Reproduce each record verbatim, images excluded.

*** Opening of INFORMATION GIVEN ***

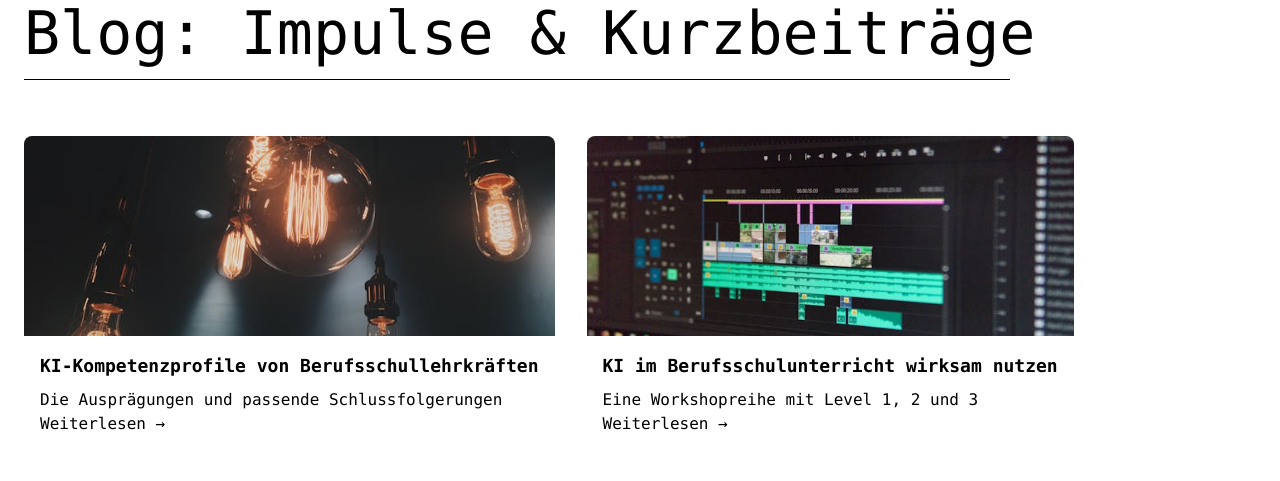
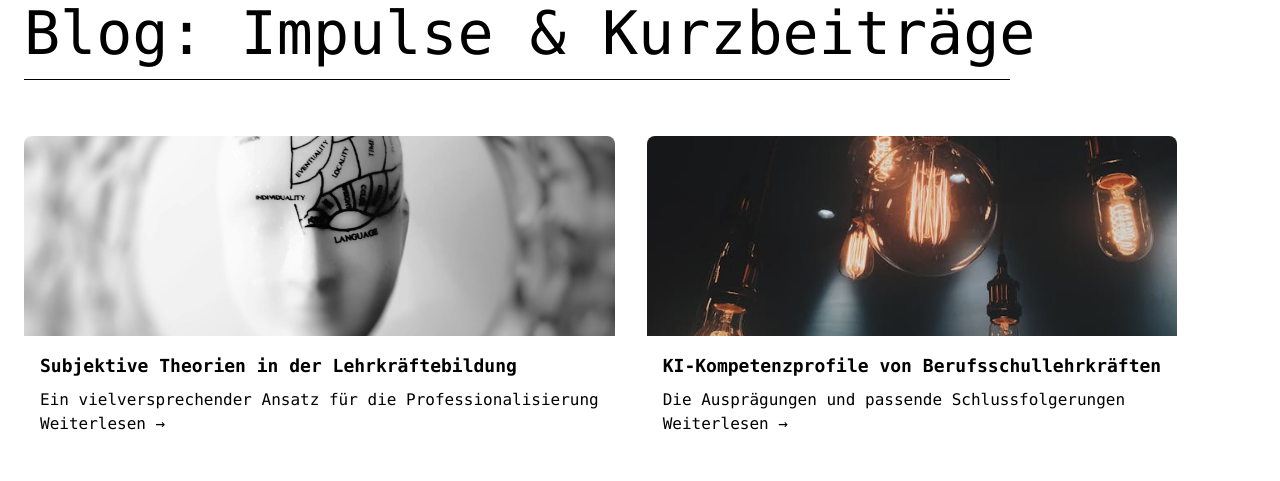
Before and after one commit to MoritzDier/lab, a website: page index.html in a window 1280 px wide. Shown: the part 2157-2638 px from the top of the page. Drawn offline with nearby package versions, Linux system fonts and the light colour scheme.

Commit message:
Update index.html

```diff
--- a/index.html
+++ b/index.html
@@ -181,7 +181,21 @@
   <div class="tw-mt-10 tw-flex tw-flex-wrap tw-justify-center tw-gap-8">
 
 
-    <!-- Blogkarte 2 -->
+     <!-- Blogkarte neu -->
+    <a href="./blog/blog-eintrag-6.html"
+   class="tw-w-[260px] tw-bg-white tw-rounded-lg tw-shadow-md tw-flex tw-flex-col tw-overflow-hidden tw-transition-colors hover:tw-bg-black hover:tw-text-white">
+      <img src="./assets/images/home/SubTheo.jpg" alt="Blogbild"
+           class="tw-h-[200px] tw-w-full tw-object-cover">
+      <div class="tw-p-4">
+        <h3 class="tw-text-lg tw-font-semibold">Subjektive Theorien in der Lehrkräftebildung</h3>
+        <p class="tw-mt-2 tw-text-sm">Ein vielversprechender Ansatz für die Professionalisierung</p>
+        <span class="tw-inline-block tw-mt-3 tw-text-sm">Weiterlesen →</span>
+      </div>
+    </a>
+
+
+
+    <!-- Blogkarte 1 -->
     <a href="./blog/blog-eintrag-2.html"
    class="tw-w-[260px] tw-bg-white tw-rounded-lg tw-shadow-md tw-flex tw-flex-col tw-overflow-hidden tw-transition-colors hover:tw-bg-black hover:tw-text-white">
       <img src="./assets/images/home/photography.jpg" alt="Blogbild"
@@ -193,7 +207,7 @@
       </div>
     </a>
 
-    <!-- Blogkarte 3 -->
+    <!-- Blogkarte 2 -->
     <a href="./blog/blog-eintrag-3.html"
    class="tw-w-[260px] tw-bg-white tw-rounded-lg tw-shadow-md tw-flex tw-flex-col tw-overflow-hidden tw-transition-colors hover:tw-bg-black hover:tw-text-white">
       <img src="./assets/images/home/editing.jpg" alt="Blogbild"
@@ -206,7 +220,7 @@
     </a>
 
 
-     <!-- Blogkarte 4 -->
+     <!-- Blogkarte 3 -->
     <a href="./blog/blog-eintrag-4.html"
    class="tw-w-[260px] tw-bg-white tw-rounded-lg tw-shadow-md tw-flex tw-flex-col tw-overflow-hidden tw-transition-colors hover:tw-bg-black hover:tw-text-white">
       <img src="./assets/images/home/das-e.jpg" alt="Blogbild"
@@ -219,7 +233,7 @@
     </a>
 
 
-      <!-- Blogkarte 1 -->
+      <!-- Blogkarte 4 -->
     <a href="./blog/blog-eintrag-1.html"
    class="tw-w-[260px] tw-bg-white tw-rounded-lg tw-shadow-md tw-flex tw-flex-col tw-overflow-hidden tw-transition-colors hover:tw-bg-black hover:tw-text-white">
       <img src="./assets/images/home/design.jpg" alt="Blogbild"
```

*** Close of INFORMATION GIVEN ***

◆ ANSWER FOR THE TASK
Before and after one commit to MoritzDier/lab, a website: page index.html in a window 1280 px wide. Shown: the part 2157-2638 px from the top of the page. Drawn offline with nearby package versions, Linux system fonts and the light colour scheme.

Commit message:
Update index.html

```diff
--- a/index.html
+++ b/index.html
@@ -181,7 +181,21 @@
   <div class="tw-mt-10 tw-flex tw-flex-wrap tw-justify-center tw-gap-8">
 
 
-    <!-- Blogkarte 2 -->
+     <!-- Blogkarte neu -->
+    <a href="./blog/blog-eintrag-6.html"
+   class="tw-w-[260px] tw-bg-white tw-rounded-lg tw-shadow-md tw-flex tw-flex-col tw-overflow-hidden tw-transition-colors hover:tw-bg-black hover:tw-text-white">
+      <img src="./assets/images/home/SubTheo.jpg" alt="Blogbild"
+           class="tw-h-[200px] tw-w-full tw-object-cover">
+      <div class="tw-p-4">
+        <h3 class="tw-text-lg tw-font-semibold">Subjektive Theorien in der Lehrkräftebildung</h3>
+        <p class="tw-mt-2 tw-text-sm">Ein vielversprechender Ansatz für die Professionalisierung</p>
+        <span class="tw-inline-block tw-mt-3 tw-text-sm">Weiterlesen →</span>
+      </div>
+    </a>
+
+
+
+    <!-- Blogkarte 1 -->
     <a href="./blog/blog-eintrag-2.html"
    class="tw-w-[260px] tw-bg-white tw-rounded-lg tw-shadow-md tw-flex tw-flex-col tw-overflow-hidden tw-transition-colors hover:tw-bg-black hover:tw-text-white">
       <img src="./assets/images/home/photography.jpg" alt="Blogbild"
@@ -193,7 +207,7 @@
       </div>
     </a>
 
-    <!-- Blogkarte 3 -->
+    <!-- Blogkarte 2 -->
     <a href="./blog/blog-eintrag-3.html"
    class="tw-w-[260px] tw-bg-white tw-rounded-lg tw-shadow-md tw-flex tw-flex-col tw-overflow-hidden tw-transition-colors hover:tw-bg-black hover:tw-text-white">
       <img src="./assets/images/home/editing.jpg" alt="Blogbild"
@@ -206,7 +220,7 @@
     </a>
 
 
-     <!-- Blogkarte 4 -->
+     <!-- Blogkarte 3 -->
     <a href="./blog/blog-eintrag-4.html"
    class="tw-w-[260px] tw-bg-white tw-rounded-lg tw-shadow-md tw-flex tw-flex-col tw-overflow-hidden tw-transition-colors hover:tw-bg-black hover:tw-text-white">
       <img src="./assets/images/home/das-e.jpg" alt="Blogbild"
@@ -219,7 +233,7 @@
     </a>
 
 
-      <!-- Blogkarte 1 -->
+      <!-- Blogkarte 4 -->
     <a href="./blog/blog-eintrag-1.html"
    class="tw-w-[260px] tw-bg-white tw-rounded-lg tw-shadow-md tw-flex tw-flex-col tw-overflow-hidden tw-transition-colors hover:tw-bg-black hover:tw-text-white">
       <img src="./assets/images/home/design.jpg" alt="Blogbild"
```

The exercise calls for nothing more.